(Stored items from a collection)

§

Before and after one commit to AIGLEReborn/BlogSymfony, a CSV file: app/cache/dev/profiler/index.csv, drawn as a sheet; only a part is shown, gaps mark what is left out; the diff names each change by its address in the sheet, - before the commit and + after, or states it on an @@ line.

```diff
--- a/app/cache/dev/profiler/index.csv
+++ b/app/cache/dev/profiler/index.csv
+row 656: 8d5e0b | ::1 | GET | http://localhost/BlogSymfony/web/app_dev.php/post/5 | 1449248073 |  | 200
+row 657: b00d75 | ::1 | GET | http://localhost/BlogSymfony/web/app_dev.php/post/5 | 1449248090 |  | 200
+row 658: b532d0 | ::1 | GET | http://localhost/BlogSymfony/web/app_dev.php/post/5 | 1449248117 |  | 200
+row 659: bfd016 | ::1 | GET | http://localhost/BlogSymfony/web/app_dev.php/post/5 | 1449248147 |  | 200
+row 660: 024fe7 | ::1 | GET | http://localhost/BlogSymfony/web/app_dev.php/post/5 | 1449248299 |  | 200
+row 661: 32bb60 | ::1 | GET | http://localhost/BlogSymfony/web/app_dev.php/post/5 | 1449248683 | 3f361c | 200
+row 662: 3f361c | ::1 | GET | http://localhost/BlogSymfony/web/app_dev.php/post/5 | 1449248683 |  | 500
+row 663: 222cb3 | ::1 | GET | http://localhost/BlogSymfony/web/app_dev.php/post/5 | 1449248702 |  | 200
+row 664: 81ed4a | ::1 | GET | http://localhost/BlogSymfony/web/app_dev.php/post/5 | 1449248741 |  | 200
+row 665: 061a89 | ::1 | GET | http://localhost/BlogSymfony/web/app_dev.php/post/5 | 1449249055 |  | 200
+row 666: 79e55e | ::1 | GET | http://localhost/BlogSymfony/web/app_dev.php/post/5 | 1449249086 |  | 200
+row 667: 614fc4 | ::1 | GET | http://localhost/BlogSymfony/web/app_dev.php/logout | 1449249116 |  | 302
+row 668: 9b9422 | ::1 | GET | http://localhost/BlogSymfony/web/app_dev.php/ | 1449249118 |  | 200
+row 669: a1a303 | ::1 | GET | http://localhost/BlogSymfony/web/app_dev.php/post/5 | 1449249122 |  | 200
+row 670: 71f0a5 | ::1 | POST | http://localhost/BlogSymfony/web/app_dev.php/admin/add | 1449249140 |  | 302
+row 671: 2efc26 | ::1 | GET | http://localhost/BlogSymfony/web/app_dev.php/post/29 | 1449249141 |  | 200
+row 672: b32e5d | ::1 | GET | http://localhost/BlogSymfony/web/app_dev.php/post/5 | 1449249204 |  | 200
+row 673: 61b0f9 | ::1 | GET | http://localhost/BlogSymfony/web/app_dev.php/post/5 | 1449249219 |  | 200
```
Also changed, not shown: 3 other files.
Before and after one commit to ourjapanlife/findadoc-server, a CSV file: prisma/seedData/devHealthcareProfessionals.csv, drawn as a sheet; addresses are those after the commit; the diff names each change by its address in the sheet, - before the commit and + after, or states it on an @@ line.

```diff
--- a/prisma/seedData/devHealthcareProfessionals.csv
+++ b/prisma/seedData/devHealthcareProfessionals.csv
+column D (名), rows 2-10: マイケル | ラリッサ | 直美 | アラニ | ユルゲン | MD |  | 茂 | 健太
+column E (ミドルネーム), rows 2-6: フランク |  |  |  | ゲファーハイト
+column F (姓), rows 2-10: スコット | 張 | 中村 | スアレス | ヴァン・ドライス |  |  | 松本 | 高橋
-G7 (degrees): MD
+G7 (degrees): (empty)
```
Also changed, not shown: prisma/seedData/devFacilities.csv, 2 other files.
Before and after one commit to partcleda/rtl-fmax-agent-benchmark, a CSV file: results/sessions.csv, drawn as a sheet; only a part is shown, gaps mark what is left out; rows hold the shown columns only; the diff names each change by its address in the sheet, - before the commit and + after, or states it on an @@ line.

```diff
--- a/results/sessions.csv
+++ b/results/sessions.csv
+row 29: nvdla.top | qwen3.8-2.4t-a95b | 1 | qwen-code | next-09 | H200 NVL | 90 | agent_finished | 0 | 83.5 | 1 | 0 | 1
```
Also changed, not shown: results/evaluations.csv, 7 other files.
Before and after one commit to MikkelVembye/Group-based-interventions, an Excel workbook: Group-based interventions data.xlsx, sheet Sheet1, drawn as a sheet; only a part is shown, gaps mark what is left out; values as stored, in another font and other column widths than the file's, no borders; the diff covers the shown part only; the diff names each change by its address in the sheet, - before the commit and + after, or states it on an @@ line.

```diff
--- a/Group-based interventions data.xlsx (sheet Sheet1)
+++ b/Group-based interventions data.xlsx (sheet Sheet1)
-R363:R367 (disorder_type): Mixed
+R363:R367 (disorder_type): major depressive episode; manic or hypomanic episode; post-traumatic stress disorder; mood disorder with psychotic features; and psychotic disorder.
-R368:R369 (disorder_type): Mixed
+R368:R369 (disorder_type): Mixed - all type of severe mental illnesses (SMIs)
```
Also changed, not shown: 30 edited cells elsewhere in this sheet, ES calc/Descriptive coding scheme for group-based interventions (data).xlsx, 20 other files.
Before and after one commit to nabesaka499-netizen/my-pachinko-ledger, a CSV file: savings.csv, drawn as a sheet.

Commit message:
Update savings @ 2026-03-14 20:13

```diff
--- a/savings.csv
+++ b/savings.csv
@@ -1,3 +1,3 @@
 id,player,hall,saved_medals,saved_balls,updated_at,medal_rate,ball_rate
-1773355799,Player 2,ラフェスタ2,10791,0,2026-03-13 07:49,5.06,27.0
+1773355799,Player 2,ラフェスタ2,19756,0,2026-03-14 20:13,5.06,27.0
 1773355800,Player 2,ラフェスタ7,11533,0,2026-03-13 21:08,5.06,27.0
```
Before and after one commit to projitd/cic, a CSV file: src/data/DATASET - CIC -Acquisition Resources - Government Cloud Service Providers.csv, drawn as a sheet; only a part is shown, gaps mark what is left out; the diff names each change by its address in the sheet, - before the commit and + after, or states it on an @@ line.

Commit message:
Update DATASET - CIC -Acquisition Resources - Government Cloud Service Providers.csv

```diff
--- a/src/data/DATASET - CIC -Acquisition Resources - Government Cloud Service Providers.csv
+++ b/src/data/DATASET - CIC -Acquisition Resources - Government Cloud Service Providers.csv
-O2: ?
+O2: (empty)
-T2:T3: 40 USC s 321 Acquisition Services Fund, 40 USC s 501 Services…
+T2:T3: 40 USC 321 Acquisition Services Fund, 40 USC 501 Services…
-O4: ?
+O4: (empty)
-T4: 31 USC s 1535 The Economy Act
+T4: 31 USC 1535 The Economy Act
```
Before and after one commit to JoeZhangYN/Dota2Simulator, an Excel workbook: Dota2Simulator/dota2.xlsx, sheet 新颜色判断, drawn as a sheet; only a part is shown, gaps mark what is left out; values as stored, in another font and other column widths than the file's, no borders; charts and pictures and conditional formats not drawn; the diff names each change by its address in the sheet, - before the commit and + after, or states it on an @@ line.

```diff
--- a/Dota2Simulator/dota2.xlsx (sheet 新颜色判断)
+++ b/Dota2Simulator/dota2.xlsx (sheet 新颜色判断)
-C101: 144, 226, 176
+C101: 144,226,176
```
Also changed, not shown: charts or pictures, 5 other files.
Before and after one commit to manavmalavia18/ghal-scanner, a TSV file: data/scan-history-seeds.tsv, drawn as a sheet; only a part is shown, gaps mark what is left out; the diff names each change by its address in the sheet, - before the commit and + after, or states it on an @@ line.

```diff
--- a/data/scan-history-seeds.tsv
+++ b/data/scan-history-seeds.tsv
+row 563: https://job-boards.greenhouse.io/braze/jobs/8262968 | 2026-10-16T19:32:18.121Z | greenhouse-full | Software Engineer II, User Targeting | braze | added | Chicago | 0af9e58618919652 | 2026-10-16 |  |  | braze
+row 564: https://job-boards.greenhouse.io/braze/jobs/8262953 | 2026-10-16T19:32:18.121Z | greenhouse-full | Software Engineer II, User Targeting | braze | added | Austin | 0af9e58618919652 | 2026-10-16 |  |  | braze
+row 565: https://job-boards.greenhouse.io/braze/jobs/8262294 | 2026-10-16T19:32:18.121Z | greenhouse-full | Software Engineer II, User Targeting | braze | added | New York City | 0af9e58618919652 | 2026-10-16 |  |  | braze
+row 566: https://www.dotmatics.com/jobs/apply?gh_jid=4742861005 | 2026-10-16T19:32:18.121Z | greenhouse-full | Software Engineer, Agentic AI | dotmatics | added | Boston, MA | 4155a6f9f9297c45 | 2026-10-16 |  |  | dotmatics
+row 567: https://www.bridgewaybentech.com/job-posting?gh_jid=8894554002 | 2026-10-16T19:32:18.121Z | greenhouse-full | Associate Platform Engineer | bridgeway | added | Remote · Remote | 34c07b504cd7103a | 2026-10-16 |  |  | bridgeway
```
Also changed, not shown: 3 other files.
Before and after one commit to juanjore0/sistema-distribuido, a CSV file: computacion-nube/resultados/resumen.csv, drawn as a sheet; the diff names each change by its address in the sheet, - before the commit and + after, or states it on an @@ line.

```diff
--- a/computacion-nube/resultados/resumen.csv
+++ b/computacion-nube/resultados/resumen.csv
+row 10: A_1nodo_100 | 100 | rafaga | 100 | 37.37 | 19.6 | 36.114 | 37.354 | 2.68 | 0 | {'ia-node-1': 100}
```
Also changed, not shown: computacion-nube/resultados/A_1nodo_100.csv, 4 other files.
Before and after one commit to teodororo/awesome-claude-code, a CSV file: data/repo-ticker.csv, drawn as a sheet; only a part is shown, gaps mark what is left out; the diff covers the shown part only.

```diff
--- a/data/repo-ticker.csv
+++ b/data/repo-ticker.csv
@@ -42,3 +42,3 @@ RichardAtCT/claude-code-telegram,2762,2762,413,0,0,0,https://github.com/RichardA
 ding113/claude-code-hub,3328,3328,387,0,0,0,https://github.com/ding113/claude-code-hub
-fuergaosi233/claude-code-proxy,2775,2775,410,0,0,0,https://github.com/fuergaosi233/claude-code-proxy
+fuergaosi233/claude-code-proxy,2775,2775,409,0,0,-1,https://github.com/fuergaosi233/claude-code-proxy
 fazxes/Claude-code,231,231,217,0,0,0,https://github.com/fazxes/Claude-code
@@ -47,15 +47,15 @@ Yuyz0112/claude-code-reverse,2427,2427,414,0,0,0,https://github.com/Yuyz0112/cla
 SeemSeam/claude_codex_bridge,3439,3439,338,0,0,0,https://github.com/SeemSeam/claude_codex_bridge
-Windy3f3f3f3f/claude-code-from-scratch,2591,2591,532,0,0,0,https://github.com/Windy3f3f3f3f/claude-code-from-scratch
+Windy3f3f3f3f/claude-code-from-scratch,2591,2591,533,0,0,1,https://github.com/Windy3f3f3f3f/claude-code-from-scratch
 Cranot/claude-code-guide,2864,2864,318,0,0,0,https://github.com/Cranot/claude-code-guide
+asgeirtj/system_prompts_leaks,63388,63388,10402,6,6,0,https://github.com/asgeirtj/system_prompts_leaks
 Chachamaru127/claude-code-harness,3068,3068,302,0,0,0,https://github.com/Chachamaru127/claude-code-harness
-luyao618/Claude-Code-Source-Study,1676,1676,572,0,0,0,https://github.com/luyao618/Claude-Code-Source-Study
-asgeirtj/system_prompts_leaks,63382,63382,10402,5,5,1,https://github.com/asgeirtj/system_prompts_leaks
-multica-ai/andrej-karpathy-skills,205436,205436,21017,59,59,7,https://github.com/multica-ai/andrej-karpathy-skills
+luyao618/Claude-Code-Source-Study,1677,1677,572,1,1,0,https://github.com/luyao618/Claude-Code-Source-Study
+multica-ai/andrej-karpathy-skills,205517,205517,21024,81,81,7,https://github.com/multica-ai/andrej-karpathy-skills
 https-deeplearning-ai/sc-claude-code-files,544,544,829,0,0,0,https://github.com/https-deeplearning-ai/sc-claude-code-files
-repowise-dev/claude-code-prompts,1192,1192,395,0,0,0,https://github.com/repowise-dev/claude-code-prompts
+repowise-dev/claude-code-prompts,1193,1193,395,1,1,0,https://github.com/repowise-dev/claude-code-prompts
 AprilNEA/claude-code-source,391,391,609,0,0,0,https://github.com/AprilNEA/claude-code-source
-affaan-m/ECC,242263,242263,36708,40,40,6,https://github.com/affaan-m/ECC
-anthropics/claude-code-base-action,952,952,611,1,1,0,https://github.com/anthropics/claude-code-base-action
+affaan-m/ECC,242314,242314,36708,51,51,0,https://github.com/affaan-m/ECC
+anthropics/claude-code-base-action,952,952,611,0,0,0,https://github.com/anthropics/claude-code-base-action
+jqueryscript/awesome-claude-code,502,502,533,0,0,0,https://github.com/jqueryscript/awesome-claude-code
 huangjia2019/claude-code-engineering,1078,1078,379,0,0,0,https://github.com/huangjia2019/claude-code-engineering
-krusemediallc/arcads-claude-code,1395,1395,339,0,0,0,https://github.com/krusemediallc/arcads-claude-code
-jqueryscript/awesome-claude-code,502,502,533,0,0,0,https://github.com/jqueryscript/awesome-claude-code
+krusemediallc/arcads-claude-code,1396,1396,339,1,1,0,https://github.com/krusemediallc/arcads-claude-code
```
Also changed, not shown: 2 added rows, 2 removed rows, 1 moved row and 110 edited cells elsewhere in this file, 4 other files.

§

Search the data above for the word "krusemediallc" and report how many lines contain it, with nothing further.

2